Pele is widely regarded as the greatest soccer player of all time.
Edson Arantes do Nascimento was born October 23, 1940, in Tres Coracoes, a Brazilian town located about 225 miles south of Rio de Janiero. The older of two children, he was named after American inventor Thomas Edison. He was called “Dico” by his family and was later nicknamed “Pele” when he mispronounced “Bile” [BEE-lay], his favorite player for the local soccer team. He grew up in poverty in Bauru, a town in Sao Paulo, where his father taught him to play soccer. At 14, Pele joined Bauru Athletic Club and led them to three straight Sao Paulo state youth championships. In 1956, his coach took Pele to Santos, a port city near Sao Paulo, to try out for the professional club Santos FC. After making the team and signing his first professional contract, he made his senior team debut at 15, scoring the first goal of his record-setting career in his first match. A year later he earned a starting position and led the league in scoring. Ten months after signing professionally, Pele was called up to the Brazil national team.
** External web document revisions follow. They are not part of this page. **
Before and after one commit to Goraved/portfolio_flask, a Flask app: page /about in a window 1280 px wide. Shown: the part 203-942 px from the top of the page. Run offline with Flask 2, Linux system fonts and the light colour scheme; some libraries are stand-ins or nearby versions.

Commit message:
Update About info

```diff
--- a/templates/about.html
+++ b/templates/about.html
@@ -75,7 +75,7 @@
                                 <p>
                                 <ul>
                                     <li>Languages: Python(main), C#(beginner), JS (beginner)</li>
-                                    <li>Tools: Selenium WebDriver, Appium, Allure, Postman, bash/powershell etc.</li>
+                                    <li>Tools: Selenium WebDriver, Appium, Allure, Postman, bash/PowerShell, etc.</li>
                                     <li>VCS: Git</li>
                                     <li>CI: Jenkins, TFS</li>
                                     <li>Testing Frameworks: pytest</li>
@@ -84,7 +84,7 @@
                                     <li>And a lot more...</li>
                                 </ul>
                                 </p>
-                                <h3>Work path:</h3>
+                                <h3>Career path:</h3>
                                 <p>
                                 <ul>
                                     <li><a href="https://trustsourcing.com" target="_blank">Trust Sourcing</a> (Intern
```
In 1958, Pele scored 58 goals—still a record—while leading Santos to the Campeonato Paulista title. In that year’s World Cup, he scored three goals [hat trick] against France in the semi-final and two goals in the final as Brazil beat Sweden 5-2. His first goal was voted as one of the best in the history of the World Cup. Following his second, Sweden player Sigvard Parling said, “When Pele scored, I have to be honest and say I felt like applauding.” The 17-year-old Pele set several World Cup firsts, including youngest to score a goal, youngest to score a hat trick, and youngest to play in a World Cup final match. In 1959, he was named “Best Player” in the South American Championship while leading Brazil to a second-place finish. By 1962, Pele was rated as the best player in the world. Despite Pele suffering an injury in that year’s World Cup, Brazil won the title. Afterward, wealthy teams such as Real Madrid and Manchester United tried to sign him, but the Brazilian government declared Pele an “official national treasure” to prevent him from being transferred out of the country.
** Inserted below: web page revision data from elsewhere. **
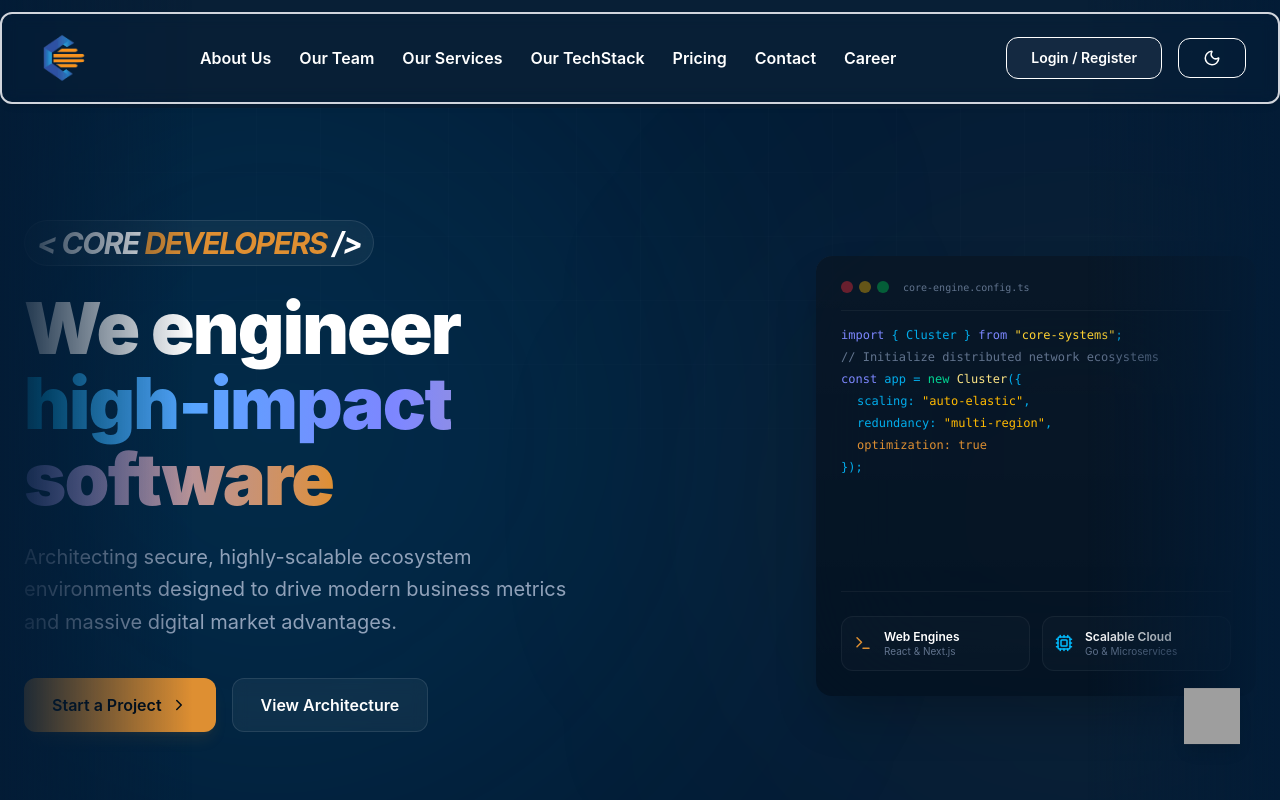
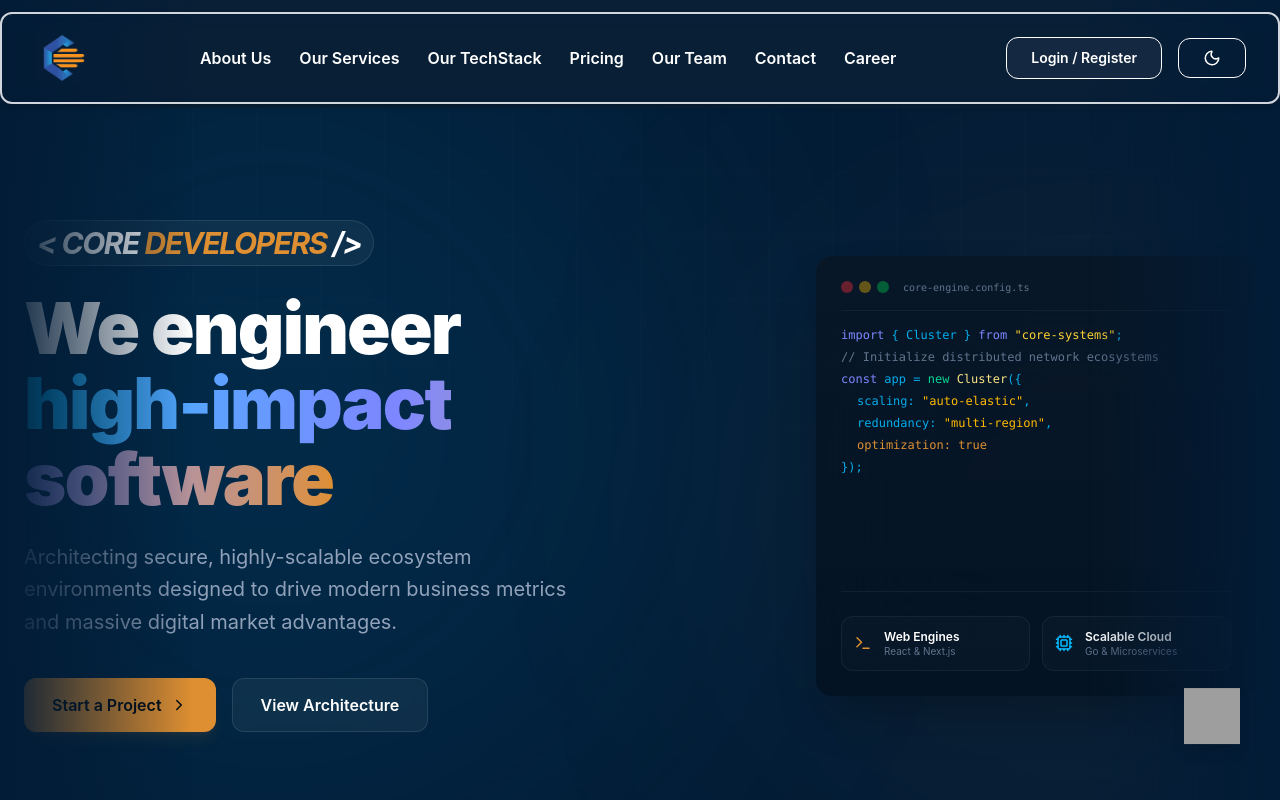
Before and after one commit to Aadityadav191/Core-Developers-, a React (Vite) app: page / in a window 1280 px wide. Shown: the top 800 px of the page. Built offline with nearby package versions, Linux system fonts and the light colour scheme; grey boxes are pictures that could not be loaded.

Commit message:
FIX:Fixed UI error

```diff
--- a/src/components/common/Navbar.jsx
+++ b/src/components/common/Navbar.jsx
@@ -43,18 +43,7 @@ export default function Navbar() {
               About Us
             </NavLink>
 
-            <NavLink
-              to="/team"
-              className={({ isActive }) =>
-                `rounded-lg px-3 py-1 transition ${
-                  isActive
-                    ? "text-[#dc8e34] font-semibold"
-                    : "text-[#ffffff] hover:text-[#dc8e34]"
-                }`
-              }
-            >
-              Our Team
-            </NavLink>
+
 
             <NavLink
               to="/Services"
@@ -93,6 +82,19 @@ export default function Navbar() {
               }
             >
               Pricing
+            </NavLink>
+
+              <NavLink
+              to="/team"
+              className={({ isActive }) =>
+                `rounded-lg px-3 py-1 transition ${
+                  isActive
+                    ? "text-[#dc8e34] font-semibold"
+                    : "text-[#ffffff] hover:text-[#dc8e34]"
+                }`
+              }
+            >
+              Our Team
             </NavLink>
 
             <NavLink
```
Pele played for Santos for 19 years, touring internationally in order to take full advantage of his popularity. His favorite goal was scored during a Campeonato Paulista match against rival Juventus in August 1959. In March 1961, he scored the gol de placa [goal worthy of a plaque] against Fluminense at the Maracana Stadium in Rio. Pele received the ball on the edge of his own penalty area, eluded opposing players with feints while running the length of the field, and struck one past the goalkeeper. A plaque was later dedicated to “the most beautiful goal in the history of the Maracana.” In 1967, the two factions fighting in the Nigerian Civil War agreed to a 48-hour ceasefire so they could watch Pele play an exhibition game in Lagos.
He led Brazil to three World Cup titles; in 1958, 1962 and 1970. In 1970, he won the Golden Ball as player of the tournament while leading what is often considered the greatest football team in history to the Jules Rimet Trophy. Pele retired from the national team in 1971 after leading Brazil to a record of 67-14-11 during his career.
After the 1974 season, Pele retired from Brazilian club football. The following year, he joined the New York Cosmos of the North American Soccer League [NASL]. Though well past his prime, he raised the popularity of soccer in the United States. Pele led the Cosmos to the 1977 NASL championship in his third and final season with the club.
Pele is the most successful goal scorer of all time. He scored 541 league goals and 1,281 overall, including friendlies and tour games. Pele played with a style and grace that led to futbol being called “The Beautiful Game.” His penchant for electrifying play and penchant for spectacular goals made him an international star. A global soccer icon, he was named one of the “100 Most Influential People of the 20th Century” by Time magazine in 1999 and is a national hero in Brazil. “The Black Pearl” won three FIFA World Cups and was named, along with Johan Cryuff [Daily Dose, 6/27/16], to the World Cup Dream Team in 2002. The most recognizable athlete in the world was also, for a time, the highest paid. In 1999, he was voted “World Player of the Century” and “Athlete of the Century.” Christiano Renaldo [Daily Dose, 10/23/15] said, “Pele is the greatest player in football history, and there will only be one Pele.” Pele visited the White House in 1982, where America’s Commander in Chief said, “My name is Ronald Reagan, I’m President of the United States of America. But you don’t need to introduce yourself, because everyone knows who Pele is.”
On this date in 1977, Pele played in his final match in a game between the New York Cosmos and Santos FC. “O Rei” [The King] played the first half with New York and the second with Santos.
The Daily Dose would like to know who you consider to be the greatest footballer of all time?